**EXERCISE AIM:** Return each line of the material verbatim.

**DATA EXCERPTS:**
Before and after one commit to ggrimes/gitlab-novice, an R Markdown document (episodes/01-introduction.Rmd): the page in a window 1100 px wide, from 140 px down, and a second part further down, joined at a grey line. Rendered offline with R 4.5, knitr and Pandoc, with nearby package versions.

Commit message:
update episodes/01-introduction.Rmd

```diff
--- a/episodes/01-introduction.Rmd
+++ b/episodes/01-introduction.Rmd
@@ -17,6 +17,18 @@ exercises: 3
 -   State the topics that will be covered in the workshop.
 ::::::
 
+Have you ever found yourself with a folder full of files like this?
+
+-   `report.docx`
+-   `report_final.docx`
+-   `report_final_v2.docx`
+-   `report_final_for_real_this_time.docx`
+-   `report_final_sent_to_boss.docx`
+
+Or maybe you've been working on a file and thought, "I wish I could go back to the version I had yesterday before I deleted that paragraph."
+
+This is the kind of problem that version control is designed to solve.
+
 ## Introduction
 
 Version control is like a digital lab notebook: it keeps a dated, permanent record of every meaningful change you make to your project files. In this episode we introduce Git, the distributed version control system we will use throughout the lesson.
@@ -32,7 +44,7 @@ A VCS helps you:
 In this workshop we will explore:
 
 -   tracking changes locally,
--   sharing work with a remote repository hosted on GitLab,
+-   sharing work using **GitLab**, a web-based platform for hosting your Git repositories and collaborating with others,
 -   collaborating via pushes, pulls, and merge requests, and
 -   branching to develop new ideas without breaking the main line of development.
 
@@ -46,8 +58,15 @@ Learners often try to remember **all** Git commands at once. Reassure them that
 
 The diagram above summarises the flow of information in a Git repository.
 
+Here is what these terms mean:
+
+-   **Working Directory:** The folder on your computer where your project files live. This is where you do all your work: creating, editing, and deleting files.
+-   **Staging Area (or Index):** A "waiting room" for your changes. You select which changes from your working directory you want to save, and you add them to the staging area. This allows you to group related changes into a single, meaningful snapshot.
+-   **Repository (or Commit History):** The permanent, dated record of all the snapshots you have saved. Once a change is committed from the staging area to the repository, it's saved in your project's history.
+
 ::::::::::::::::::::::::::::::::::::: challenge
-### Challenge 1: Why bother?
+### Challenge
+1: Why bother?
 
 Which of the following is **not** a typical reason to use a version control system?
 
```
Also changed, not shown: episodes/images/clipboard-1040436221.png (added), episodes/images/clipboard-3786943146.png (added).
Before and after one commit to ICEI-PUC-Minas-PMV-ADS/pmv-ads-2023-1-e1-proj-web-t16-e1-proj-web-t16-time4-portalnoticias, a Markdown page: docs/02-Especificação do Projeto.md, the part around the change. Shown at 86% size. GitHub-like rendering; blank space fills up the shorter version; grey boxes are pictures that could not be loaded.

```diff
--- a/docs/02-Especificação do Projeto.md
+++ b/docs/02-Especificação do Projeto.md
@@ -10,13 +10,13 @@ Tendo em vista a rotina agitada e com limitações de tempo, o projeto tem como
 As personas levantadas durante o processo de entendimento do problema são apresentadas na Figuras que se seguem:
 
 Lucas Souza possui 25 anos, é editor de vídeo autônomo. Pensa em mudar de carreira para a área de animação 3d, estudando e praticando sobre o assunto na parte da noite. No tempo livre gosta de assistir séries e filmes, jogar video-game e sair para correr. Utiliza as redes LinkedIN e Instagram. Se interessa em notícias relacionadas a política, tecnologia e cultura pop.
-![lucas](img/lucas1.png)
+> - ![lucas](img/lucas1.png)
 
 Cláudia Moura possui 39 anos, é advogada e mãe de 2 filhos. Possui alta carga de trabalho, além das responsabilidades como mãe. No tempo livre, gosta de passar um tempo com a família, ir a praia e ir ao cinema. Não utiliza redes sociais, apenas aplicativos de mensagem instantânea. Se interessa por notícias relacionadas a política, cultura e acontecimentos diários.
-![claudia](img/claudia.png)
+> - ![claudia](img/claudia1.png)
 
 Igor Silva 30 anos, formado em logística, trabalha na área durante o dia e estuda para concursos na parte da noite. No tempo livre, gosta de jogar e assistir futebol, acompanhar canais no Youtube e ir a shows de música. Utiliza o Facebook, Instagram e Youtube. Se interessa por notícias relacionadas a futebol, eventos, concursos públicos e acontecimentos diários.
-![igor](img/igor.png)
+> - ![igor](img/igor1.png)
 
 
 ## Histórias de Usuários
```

**EXERCISE SOLUTION:**
Before and after one commit to ggrimes/gitlab-novice, an R Markdown document (episodes/01-introduction.Rmd): the page in a window 1100 px wide, from 140 px down, and a second part further down, joined at a grey line. Rendered offline with R 4.5, knitr and Pandoc, with nearby package versions.

Commit message:
update episodes/01-introduction.Rmd

```diff
--- a/episodes/01-introduction.Rmd
+++ b/episodes/01-introduction.Rmd
@@ -17,6 +17,18 @@ exercises: 3
 -   State the topics that will be covered in the workshop.
 ::::::
 
+Have you ever found yourself with a folder full of files like this?
+
+-   `report.docx`
+-   `report_final.docx`
+-   `report_final_v2.docx`
+-   `report_final_for_real_this_time.docx`
+-   `report_final_sent_to_boss.docx`
+
+Or maybe you've been working on a file and thought, "I wish I could go back to the version I had yesterday before I deleted that paragraph."
+
+This is the kind of problem that version control is designed to solve.
+
 ## Introduction
 
 Version control is like a digital lab notebook: it keeps a dated, permanent record of every meaningful change you make to your project files. In this episode we introduce Git, the distributed version control system we will use throughout the lesson.
@@ -32,7 +44,7 @@ A VCS helps you:
 In this workshop we will explore:
 
 -   tracking changes locally,
--   sharing work with a remote repository hosted on GitLab,
+-   sharing work using **GitLab**, a web-based platform for hosting your Git repositories and collaborating with others,
 -   collaborating via pushes, pulls, and merge requests, and
 -   branching to develop new ideas without breaking the main line of development.
 
@@ -46,8 +58,15 @@ Learners often try to remember **all** Git commands at once. Reassure them that
 
 The diagram above summarises the flow of information in a Git repository.
 
+Here is what these terms mean:
+
+-   **Working Directory:** The folder on your computer where your project files live. This is where you do all your work: creating, editing, and deleting files.
+-   **Staging Area (or Index):** A "waiting room" for your changes. You select which changes from your working directory you want to save, and you add them to the staging area. This allows you to group related changes into a single, meaningful snapshot.
+-   **Repository (or Commit History):** The permanent, dated record of all the snapshots you have saved. Once a change is committed from the staging area to the repository, it's saved in your project's history.
+
 ::::::::::::::::::::::::::::::::::::: challenge
-### Challenge 1: Why bother?
+### Challenge
+1: Why bother?
 
 Which of the following is **not** a typical reason to use a version control system?
 
```
Also changed, not shown: episodes/images/clipboard-1040436221.png (added), episodes/images/clipboard-3786943146.png (added).
Before and after one commit to ICEI-PUC-Minas-PMV-ADS/pmv-ads-2023-1-e1-proj-web-t16-e1-proj-web-t16-time4-portalnoticias, a Markdown page: docs/02-Especificação do Projeto.md, the part around the change. Shown at 86% size. GitHub-like rendering; blank space fills up the shorter version; grey boxes are pictures that could not be loaded.

```diff
--- a/docs/02-Especificação do Projeto.md
+++ b/docs/02-Especificação do Projeto.md
@@ -10,13 +10,13 @@ Tendo em vista a rotina agitada e com limitações de tempo, o projeto tem como
 As personas levantadas durante o processo de entendimento do problema são apresentadas na Figuras que se seguem:
 
 Lucas Souza possui 25 anos, é editor de vídeo autônomo. Pensa em mudar de carreira para a área de animação 3d, estudando e praticando sobre o assunto na parte da noite. No tempo livre gosta de assistir séries e filmes, jogar video-game e sair para correr. Utiliza as redes LinkedIN e Instagram. Se interessa em notícias relacionadas a política, tecnologia e cultura pop.
-![lucas](img/lucas1.png)
+> - ![lucas](img/lucas1.png)
 
 Cláudia Moura possui 39 anos, é advogada e mãe de 2 filhos. Possui alta carga de trabalho, além das responsabilidades como mãe. No tempo livre, gosta de passar um tempo com a família, ir a praia e ir ao cinema. Não utiliza redes sociais, apenas aplicativos de mensagem instantânea. Se interessa por notícias relacionadas a política, cultura e acontecimentos diários.
-![claudia](img/claudia.png)
+> - ![claudia](img/claudia1.png)
 
 Igor Silva 30 anos, formado em logística, trabalha na área durante o dia e estuda para concursos na parte da noite. No tempo livre, gosta de jogar e assistir futebol, acompanhar canais no Youtube e ir a shows de música. Utiliza o Facebook, Instagram e Youtube. Se interessa por notícias relacionadas a futebol, eventos, concursos públicos e acontecimentos diários.
-![igor](img/igor.png)
+> - ![igor](img/igor1.png)
 
 
 ## Histórias de Usuários
```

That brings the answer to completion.